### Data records

------------------------

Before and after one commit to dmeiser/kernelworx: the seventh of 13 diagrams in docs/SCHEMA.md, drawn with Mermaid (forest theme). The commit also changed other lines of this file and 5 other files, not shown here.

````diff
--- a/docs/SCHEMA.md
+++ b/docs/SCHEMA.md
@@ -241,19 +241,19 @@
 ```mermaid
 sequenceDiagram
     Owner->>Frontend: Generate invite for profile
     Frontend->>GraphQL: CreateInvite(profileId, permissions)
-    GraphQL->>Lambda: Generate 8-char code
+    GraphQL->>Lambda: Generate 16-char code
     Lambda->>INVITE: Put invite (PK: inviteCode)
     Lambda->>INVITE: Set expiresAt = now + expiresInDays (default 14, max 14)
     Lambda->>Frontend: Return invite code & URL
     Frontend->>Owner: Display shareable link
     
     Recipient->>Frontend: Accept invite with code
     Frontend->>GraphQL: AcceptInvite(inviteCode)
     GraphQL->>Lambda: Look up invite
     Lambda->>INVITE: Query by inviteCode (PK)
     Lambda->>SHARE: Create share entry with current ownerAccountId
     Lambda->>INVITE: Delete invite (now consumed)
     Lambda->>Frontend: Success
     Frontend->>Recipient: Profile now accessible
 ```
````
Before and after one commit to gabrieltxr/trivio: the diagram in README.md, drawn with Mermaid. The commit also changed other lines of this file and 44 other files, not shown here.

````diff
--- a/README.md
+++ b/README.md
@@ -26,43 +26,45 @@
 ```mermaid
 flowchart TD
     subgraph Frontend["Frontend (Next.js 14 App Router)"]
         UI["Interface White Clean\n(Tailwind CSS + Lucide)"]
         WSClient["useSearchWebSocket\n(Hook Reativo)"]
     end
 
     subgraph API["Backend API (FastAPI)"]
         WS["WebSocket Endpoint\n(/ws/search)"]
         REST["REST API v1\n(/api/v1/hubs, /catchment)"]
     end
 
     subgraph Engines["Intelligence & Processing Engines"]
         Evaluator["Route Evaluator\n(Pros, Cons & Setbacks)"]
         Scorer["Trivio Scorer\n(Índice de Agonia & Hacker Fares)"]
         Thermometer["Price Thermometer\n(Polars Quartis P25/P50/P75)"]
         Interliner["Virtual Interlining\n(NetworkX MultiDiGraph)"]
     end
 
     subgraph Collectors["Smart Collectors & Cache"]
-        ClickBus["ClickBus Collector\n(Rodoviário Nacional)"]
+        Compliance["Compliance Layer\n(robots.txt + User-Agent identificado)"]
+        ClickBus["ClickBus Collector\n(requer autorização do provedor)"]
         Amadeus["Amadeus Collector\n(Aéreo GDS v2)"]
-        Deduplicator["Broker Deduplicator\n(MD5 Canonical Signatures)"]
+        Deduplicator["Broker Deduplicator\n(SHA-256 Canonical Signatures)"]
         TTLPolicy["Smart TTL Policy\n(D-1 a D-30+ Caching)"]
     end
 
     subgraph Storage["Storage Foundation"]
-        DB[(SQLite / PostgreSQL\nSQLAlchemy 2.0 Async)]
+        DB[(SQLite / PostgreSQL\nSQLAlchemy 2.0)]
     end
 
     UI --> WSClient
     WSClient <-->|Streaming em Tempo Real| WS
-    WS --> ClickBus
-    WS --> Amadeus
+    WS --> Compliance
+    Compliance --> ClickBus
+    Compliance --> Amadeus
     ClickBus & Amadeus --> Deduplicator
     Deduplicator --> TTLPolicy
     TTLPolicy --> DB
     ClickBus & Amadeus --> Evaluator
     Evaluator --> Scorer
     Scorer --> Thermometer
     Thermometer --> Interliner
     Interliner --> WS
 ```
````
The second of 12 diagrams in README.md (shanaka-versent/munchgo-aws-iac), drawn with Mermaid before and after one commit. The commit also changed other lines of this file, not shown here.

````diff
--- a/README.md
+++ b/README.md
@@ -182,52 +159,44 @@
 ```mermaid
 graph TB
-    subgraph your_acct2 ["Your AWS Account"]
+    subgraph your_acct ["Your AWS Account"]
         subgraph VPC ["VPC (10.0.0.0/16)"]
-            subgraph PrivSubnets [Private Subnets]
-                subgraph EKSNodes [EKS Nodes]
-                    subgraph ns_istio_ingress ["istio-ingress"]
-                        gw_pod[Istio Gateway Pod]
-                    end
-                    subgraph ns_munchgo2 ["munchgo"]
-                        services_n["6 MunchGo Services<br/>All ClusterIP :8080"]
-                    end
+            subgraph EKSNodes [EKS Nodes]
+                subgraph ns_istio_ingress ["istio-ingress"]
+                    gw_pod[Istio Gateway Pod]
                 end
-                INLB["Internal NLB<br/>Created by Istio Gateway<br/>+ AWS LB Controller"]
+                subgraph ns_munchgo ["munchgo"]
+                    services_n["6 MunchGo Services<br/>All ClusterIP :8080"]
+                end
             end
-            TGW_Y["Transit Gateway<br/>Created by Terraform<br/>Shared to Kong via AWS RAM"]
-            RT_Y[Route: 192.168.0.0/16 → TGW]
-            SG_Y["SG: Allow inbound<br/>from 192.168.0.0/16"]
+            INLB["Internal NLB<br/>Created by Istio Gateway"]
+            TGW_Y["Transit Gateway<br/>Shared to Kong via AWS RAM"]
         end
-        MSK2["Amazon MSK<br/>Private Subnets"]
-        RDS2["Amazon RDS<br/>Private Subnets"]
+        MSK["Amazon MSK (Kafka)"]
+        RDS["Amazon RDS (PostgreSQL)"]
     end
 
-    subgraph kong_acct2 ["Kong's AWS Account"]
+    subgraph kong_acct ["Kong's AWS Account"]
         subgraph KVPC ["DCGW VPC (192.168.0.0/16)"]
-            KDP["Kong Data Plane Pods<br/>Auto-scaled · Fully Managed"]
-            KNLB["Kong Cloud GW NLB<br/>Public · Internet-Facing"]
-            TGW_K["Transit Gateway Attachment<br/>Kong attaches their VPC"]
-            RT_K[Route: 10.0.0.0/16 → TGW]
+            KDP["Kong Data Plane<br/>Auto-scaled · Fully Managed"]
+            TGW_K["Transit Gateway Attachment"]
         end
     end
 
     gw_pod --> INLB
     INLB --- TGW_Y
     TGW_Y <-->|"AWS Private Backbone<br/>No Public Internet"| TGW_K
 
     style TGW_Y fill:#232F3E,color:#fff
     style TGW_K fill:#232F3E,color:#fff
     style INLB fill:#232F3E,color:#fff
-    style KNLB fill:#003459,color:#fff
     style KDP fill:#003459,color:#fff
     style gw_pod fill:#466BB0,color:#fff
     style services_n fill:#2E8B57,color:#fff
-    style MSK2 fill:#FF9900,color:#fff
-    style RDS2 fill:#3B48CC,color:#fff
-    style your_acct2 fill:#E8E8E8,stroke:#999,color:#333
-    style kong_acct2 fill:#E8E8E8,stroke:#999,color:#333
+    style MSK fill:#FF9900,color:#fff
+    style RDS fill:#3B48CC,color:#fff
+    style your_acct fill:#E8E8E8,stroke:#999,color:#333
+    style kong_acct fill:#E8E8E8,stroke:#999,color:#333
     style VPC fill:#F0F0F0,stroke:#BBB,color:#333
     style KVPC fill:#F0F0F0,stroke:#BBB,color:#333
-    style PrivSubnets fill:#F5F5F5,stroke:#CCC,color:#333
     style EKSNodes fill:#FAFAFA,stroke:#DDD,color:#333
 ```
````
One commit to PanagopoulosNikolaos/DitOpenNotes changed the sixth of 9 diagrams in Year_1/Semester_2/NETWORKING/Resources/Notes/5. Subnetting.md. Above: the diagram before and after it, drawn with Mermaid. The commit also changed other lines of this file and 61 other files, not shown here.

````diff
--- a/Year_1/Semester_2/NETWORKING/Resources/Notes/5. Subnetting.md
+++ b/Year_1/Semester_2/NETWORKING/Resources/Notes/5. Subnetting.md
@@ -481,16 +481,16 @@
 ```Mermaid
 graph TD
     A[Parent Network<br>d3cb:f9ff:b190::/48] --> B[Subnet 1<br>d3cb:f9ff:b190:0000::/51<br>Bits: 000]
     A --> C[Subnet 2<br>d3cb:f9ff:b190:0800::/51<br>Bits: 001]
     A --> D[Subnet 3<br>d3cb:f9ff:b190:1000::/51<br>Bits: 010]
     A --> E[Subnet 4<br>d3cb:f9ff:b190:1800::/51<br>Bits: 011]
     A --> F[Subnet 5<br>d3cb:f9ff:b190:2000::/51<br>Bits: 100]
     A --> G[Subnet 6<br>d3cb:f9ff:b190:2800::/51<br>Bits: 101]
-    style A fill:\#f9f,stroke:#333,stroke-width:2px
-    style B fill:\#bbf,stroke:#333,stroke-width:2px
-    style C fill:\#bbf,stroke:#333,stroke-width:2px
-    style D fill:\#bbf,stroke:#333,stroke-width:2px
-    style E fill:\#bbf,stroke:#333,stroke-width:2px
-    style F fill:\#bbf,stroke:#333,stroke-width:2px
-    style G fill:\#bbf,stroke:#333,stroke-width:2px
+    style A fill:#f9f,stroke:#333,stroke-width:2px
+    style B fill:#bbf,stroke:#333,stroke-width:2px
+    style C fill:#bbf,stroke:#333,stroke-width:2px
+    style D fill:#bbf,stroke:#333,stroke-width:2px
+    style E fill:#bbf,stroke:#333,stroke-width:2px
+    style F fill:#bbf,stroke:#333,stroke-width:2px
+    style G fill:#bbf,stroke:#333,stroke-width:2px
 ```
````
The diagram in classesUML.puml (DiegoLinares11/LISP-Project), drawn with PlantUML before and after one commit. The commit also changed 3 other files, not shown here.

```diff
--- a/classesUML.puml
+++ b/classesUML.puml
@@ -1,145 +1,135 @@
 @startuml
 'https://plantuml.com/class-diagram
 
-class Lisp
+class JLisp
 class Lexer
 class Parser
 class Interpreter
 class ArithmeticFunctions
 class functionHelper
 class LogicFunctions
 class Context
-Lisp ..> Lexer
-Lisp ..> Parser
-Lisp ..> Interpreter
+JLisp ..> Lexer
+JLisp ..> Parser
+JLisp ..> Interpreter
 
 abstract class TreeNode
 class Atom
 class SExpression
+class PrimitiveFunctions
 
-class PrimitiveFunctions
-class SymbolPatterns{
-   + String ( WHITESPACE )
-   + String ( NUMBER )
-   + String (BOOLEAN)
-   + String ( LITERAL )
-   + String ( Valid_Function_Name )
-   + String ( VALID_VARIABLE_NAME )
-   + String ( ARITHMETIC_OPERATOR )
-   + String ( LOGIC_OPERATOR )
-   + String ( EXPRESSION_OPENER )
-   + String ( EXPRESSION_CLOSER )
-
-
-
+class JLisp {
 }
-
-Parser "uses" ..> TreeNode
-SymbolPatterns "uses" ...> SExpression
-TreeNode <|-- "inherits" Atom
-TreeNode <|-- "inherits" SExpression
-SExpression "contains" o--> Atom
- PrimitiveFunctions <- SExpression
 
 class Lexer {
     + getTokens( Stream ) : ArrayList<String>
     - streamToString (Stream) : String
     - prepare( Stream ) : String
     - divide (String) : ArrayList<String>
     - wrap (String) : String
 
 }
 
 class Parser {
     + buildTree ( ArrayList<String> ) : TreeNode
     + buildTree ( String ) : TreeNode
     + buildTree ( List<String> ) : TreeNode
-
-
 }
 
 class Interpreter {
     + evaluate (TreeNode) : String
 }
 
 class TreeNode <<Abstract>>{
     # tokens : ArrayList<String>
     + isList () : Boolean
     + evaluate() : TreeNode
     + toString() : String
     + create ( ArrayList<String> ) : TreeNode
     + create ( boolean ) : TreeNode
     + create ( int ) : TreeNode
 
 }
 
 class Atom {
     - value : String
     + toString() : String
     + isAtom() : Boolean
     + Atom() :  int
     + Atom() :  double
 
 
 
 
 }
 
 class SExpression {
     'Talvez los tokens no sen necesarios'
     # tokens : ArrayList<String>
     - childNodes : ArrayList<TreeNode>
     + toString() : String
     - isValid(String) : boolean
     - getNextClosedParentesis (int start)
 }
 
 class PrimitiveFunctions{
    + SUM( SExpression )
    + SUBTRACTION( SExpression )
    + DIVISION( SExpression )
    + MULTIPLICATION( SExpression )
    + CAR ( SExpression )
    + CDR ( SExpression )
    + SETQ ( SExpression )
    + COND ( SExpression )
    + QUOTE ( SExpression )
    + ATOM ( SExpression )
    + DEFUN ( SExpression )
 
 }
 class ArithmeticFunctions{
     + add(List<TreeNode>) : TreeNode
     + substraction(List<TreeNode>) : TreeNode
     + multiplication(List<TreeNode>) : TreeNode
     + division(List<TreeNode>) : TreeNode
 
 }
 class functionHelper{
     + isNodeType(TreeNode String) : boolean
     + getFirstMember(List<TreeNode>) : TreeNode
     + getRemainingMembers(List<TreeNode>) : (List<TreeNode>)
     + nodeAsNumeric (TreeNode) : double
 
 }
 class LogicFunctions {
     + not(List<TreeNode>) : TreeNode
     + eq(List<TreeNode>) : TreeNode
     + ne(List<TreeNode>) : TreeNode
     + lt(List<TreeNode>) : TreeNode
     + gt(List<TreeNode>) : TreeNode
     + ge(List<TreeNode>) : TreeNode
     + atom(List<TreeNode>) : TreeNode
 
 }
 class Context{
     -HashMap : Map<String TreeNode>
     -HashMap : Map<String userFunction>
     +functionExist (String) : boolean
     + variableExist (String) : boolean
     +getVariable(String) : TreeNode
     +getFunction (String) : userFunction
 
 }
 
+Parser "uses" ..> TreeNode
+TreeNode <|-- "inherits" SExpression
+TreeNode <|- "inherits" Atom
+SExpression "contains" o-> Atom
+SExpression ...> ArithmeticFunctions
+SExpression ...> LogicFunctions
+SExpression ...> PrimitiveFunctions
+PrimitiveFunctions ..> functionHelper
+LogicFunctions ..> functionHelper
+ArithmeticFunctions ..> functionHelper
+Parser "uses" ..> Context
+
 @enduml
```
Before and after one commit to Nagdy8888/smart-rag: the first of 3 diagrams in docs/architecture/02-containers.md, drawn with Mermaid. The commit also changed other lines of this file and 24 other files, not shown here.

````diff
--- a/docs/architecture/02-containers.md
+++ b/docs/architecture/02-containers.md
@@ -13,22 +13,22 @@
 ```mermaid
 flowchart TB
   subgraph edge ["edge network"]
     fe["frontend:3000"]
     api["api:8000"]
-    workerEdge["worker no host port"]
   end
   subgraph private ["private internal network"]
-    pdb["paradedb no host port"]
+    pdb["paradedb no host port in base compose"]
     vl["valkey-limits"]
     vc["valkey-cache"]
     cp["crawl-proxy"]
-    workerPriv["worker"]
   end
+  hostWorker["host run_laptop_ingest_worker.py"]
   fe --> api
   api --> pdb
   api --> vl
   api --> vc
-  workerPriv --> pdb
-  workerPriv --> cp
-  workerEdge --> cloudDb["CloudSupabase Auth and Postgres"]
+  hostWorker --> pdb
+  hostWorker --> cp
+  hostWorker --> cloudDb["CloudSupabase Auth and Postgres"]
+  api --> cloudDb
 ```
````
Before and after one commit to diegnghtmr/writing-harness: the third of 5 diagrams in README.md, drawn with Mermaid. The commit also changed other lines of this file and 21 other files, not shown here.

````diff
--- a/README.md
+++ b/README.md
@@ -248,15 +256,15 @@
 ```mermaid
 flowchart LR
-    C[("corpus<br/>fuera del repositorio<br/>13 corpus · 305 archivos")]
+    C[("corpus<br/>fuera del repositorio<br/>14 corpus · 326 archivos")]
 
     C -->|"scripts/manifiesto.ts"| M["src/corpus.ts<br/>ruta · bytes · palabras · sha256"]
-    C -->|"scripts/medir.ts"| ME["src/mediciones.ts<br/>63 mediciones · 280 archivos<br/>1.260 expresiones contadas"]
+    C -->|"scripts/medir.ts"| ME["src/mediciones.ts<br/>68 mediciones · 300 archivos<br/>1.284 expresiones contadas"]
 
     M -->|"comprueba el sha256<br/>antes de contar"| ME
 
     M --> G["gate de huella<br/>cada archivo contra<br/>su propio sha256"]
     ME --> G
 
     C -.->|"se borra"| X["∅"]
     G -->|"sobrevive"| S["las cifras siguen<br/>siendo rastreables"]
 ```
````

------------------------

### Requirement
Where a line above includes "userFunction", copy that line.

### Your solution
     -HashMap : Map<String userFunction>
     +getFunction (String) : userFunction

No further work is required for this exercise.